• **ACTIVITY**:
Your reply should be only the number of lines in the records that contain the word "value".

>>

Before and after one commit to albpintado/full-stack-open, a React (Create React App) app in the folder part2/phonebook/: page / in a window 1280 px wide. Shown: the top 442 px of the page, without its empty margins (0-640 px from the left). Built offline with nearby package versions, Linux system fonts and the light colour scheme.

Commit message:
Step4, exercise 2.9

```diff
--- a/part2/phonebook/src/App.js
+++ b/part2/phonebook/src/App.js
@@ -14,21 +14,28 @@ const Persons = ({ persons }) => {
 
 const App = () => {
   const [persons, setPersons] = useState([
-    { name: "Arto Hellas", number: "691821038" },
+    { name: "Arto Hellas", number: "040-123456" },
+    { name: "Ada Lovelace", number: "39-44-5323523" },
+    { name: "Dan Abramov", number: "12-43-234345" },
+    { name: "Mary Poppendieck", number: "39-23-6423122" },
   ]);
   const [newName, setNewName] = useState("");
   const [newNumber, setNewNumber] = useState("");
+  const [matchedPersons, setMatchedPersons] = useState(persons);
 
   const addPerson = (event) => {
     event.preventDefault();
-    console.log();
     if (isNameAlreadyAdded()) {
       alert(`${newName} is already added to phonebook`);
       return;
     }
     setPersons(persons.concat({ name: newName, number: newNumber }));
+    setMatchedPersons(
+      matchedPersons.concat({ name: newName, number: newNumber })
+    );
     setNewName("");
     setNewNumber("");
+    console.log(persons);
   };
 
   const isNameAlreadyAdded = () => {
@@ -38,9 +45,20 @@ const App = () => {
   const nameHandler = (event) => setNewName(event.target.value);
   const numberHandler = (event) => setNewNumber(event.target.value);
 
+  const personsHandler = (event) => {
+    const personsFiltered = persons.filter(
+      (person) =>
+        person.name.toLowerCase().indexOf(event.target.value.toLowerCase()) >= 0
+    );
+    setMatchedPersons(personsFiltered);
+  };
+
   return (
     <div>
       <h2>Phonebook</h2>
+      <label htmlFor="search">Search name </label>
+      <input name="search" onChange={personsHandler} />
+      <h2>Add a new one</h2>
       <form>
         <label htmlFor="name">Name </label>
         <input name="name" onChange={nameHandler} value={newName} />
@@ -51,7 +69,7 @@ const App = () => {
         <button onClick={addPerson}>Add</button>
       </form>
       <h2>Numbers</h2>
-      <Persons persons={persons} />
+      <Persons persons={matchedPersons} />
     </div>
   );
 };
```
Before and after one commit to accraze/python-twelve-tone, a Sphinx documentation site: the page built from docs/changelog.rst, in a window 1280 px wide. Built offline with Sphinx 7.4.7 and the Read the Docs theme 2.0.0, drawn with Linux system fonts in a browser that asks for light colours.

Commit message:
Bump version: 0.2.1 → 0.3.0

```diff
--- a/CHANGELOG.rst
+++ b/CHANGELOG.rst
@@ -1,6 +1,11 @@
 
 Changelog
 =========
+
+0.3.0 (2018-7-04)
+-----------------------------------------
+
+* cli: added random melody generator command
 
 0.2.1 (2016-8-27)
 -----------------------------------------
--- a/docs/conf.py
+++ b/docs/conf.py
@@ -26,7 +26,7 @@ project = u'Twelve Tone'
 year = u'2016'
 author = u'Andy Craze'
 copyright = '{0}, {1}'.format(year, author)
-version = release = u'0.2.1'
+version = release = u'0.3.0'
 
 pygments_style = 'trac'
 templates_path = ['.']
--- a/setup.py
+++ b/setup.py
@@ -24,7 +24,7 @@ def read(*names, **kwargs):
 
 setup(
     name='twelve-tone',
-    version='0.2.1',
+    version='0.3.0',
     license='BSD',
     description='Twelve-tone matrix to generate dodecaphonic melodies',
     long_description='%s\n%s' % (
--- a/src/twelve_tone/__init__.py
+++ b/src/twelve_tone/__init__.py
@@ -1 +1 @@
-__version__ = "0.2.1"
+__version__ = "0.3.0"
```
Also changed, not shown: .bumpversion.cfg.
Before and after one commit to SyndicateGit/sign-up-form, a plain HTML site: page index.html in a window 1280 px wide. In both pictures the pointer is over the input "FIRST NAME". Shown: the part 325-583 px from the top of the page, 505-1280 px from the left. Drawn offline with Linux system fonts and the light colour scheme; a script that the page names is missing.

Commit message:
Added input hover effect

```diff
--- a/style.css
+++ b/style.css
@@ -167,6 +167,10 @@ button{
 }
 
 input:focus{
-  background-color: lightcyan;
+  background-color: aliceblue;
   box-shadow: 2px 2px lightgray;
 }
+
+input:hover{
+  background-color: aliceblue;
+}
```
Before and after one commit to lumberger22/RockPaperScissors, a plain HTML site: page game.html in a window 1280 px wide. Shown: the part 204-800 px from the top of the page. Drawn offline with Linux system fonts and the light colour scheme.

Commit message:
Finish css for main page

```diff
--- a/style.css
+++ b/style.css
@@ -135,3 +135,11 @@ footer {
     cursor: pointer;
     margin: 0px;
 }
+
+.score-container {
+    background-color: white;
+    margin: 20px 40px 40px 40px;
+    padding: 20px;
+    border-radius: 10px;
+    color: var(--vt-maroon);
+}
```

<<

• **PROBLEM SOLUTION**:
4